"Denali’s plan to raise mountaineering fees from $200 to $500 reflects an unprecedented increase, is not based on need, and unfairly targets climbers. Moreover, simply raising fees 150 percent without public input during these tough economic times is shocking and is likely to result in lower numbers of Americans able to afford the unique mountaineering experiences found at Denali," the groups wrote. "This extraordinary mountaineering fee increase is a national issue and we believe that Denali managers may simply be unfairly shifting more of the burden of the park’s budget onto climbers. We’re also skeptical that the current fee level for mountaineering is warranted.
"Rainier’s fee increase appears similarly unjustified. We fear that these added costs will make the unique mountaineering opportunities available at Denali and Rainier too expensive for many Americans."
The letter was copied to the following:
* The Honorable Patty Murray, US Senate
* The Honorable Maria Cantwell, US Senate
* The Honorable Lisa Murkowski, US Senate
* The Honorable Mark Begich, US Senate
* The Honorable Don Young, US House of Representatives
* The Honorable Dave Reichert, US House of Representatives
* US Senate Interior Appropriations Subcommittee
* US Senate National Parks Subcommittee
* US House of Representatives Interior Appropriations Subcommittee
* US House of Representatives National Parks, Forests, and Public Lands Subcommittee
* Will Shafroth, Deputy Assistant Secretary for Fish, Wildlife, and Parks, US Interior Department

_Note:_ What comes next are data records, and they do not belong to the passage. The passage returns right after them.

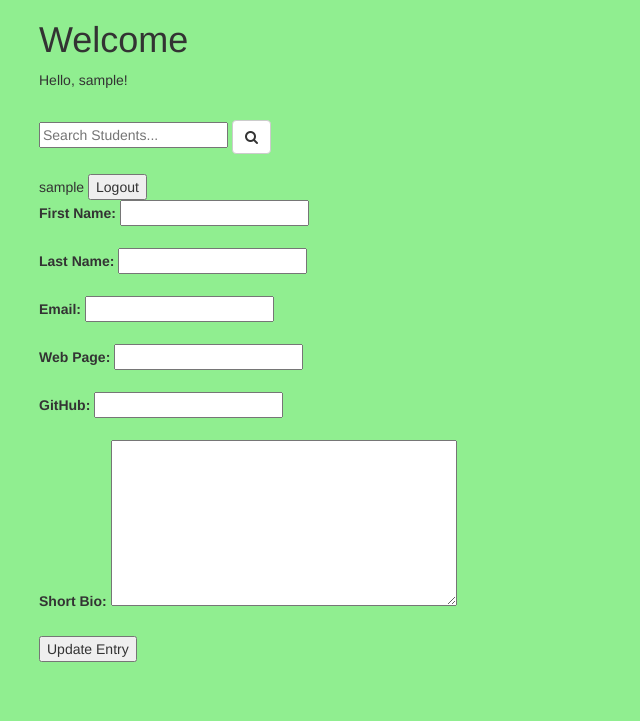
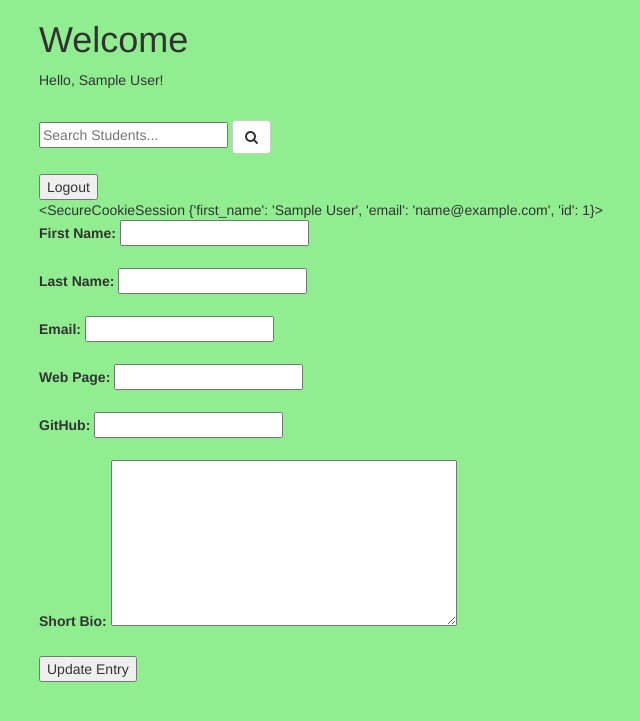
Before and after one commit to DigitalCrafts-September-2016-Cohort/GetCohort, a Flask app: template templates/update.html in a window 1280 px wide. Shown: the top 721 px of the page, without its empty margins (31-671 px from the left). Run offline with Flask 2, Linux system fonts and the light colour scheme; the template is opened without the code that fills it, so the values that code supplies are empty; the visitor is signed in with stand-in values (Sample User, id 1); some libraries are stand-ins or nearby versions.

Commit message:
Fix branch and add additional session cookies

```diff
--- a/server.py
+++ b/server.py
@@ -123,10 +123,6 @@ def all_students():
     ''', cohort_name
     )
     result_list = query.namedresult()
-    # print '\n\nresult_list: %s\n\n' % result_list
-    # print "\n\nsession['username']%s\n\n" % session['username']
-
-    flash('Hello, %s !' % session['username'])
     return render_template(
         "all_students.html",
         result_list = result_list,
@@ -176,20 +172,19 @@ def delete():
     )
     return redirect("/all_students")
 
-@app.route("/update", methods=["POST", "GET"])
+@app.route("/update", methods=["POST"])
 def update():
-    email = request.form.get("email")
+    # email = request.form.get("email")
     user_id = request.form.get("id")
-    print "\n\nUser id from /update route %s\n\n" % user_id
+    print "\n\nUser ID: %s\n\n" % user_id
 
-    if session['email'] == email:
-        return render_template(
-            "update.html",
-            user_id=user_id,
-        )
-
-    else:
-        return redirect('/')
+    query_student = db.query("select * from users where id = $1", user_id)
+    result_list = query_student.namedresult()
+    return render_template(
+        "update.html",
+        result = result_list[0],
+        user_id = user_id
+    )
 
 @app.route("/update_entry", methods=["POST"])
 def update_entry():
@@ -200,6 +195,10 @@ def update_entry():
     web_page = request.form.get("web_page")
     github = request.form.get("github")
     bio = request.form.get("bio")
+
+    print "\n\nUser ID: %s\n\n" % user_id
+    print "\n\nFirst name: %s\n\n" % first_name
+    print "\n\nBio: %s\n\n" % bio
 
     db.update(
         "users", {
@@ -310,10 +309,13 @@ def submit_login():
     password = request.form.get('password')
     query = db.query("select * from users where email = $1", email)
     result_list = query.namedresult()
+    print "result_list: %s\n\n\n" % result_list
     if len(result_list) > 0:
         user = result_list[0]
         if user.password == password:
-            session['username'] = email
+            session['first_name'] = user.first_name
+            session['email'] = user.email
+            session['id'] = user.id
             flash("%s, you have successfully logged into the application" % email)
             return redirect('/student_profile/%d' % user.id)
         else:
@@ -324,7 +326,9 @@ def submit_login():
 
 @app.route("/submit_logout", methods = ["POST"])
 def submit_logout():
-    del session["username"]
+    del session['first_name']
+    del session['email']
+    del session['id']
     return redirect("/")
 
 
--- a/templates/layout.html
+++ b/templates/layout.html
@@ -12,7 +12,7 @@
       <div class="row">
         <div class="col-lg-12">
           <h1>Welcome</h1>
-          <p>Hello, {{session['username'] or 'there'}}!</p>
+          <p>Hello, {{session['first_name'] or 'there'}}!</p>
           <br>
           <form action="/search_user" method="POST">
             <input type="text" name="search_bar" value="" placeholder="Search Students...">
@@ -26,9 +26,8 @@
 
       <div class="row">
         <div class="col-lg-12">
-          {% if session['username'] %}
+          {% if session['first_name'] %}
             <form class="" action="/submit_logout" method="post">
-              {{ session["username"].lower() }}
               <button type="submit" name="logout">Logout</button>
             </form>
           {% endif %}
--- a/templates/student_profile.html
+++ b/templates/student_profile.html
@@ -18,5 +18,8 @@
 <form class="" action="/update" method="post">
   <input type="hidden" name="email" value="{{student.email}}">
   <input type="hidden" name="id" value="{{student.id}}">
+  {% if session['id'] == student.id %}
     <button type="submit" name="button_update_entry">Update Entry</button>
+  {% endif %}
+</form>
 {% endblock %}
--- a/templates/update.html
+++ b/templates/update.html
@@ -2,33 +2,34 @@
 
 {% extends "layout.html" %}
 
+{% block body %}
 
+{{session}}
 
-{% block body %}
 <form class="" action="/update_entry" method="POST">
   <input type="hidden" name="id" value="{{user_id}}">
   <label for="">First Name:</label>
-  <input type="text" name="first_name" value="">
+  <input type="text" name="first_name" value="{{result.first_name}}">
   <br>
   <br>
   <label for="">Last Name:</label>
-  <input type="text" name="last_name" value="">
+  <input type="text" name="last_name" value="{{result.last_name}}">
   <br>
   <br>
   <label for="">Email:</label>
-  <input type="text" name="email" value="">
+  <input type="text" name="email" value="{{result.email}}">
   <br>
   <br>
   <label for="">Web Page:</label>
-  <input type="text" name="web_page" value="">
+  <input type="text" name="web_page" value="{{result.web_page}}">
   <br>
   <br>
   <label for="">GitHub:</label>
-  <input type="text" name="github" value="">
+  <input type="text" name="github" value="{{result.github}}">
   <br>
   <br>
   <label for="">Short Bio:</label>
-  <textarea name="bio" rows="8" cols="40"></textarea>
+  <textarea name="bio" rows="8" cols="40">{{result.bio}}</textarea>
   <br>
   <br>
   <button type="submit">Update Entry</button>
```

* Garry Oye, Chief of Wilderness Stewardship & Recreation Management, National Park Service
* Rick Potts, Chief of Conservation & Outdoor Recreation Division, National Park Service
* Paul Anderson, Superintendent, Denali National Park
* Dave Uberuaga, Superintendent, Mount Rainier National Park
* Mike Gauthier, Liaison to the National Park Service, Office of the Assistant Secretary for Fish, Wildlife, and Parks, US Interior Department
The climbing groups' letter, and its tone, caught Superintendent Uberuaga by surprise, as his staff had met with the park's climbing concessionaires and mentioned the possibility of a higher permit fee and that there would be public meetings to seek input on the proposal. The Access Fund also was apprised, he said.
Mount Rainier last raised its climbing permit fee in 2003, when it went from $25 to $30.
While the Park Service is preparing a formal response to the groups, Superintendent Uberuaga said he and Denali Superintendent Paul Anderson plan to meet with the executive directors from The Access Fund, the American Alpine Club, and the American Mountain Guides Association in mid-October to discuss permit fees.
The Mount Rainier superintendent was optimistic the tensions could be resolved. The three groups, he said, have been vital partners for Mount Rainier, Denali, and other parks with climbing resources as they help out with education, training, and lobbying in Washington, D.C., for the parks.
"We consider them really critical partners in our relationship," Superintendent Uberuaga said. "It’ll all work out in the end, I’m confident of that.”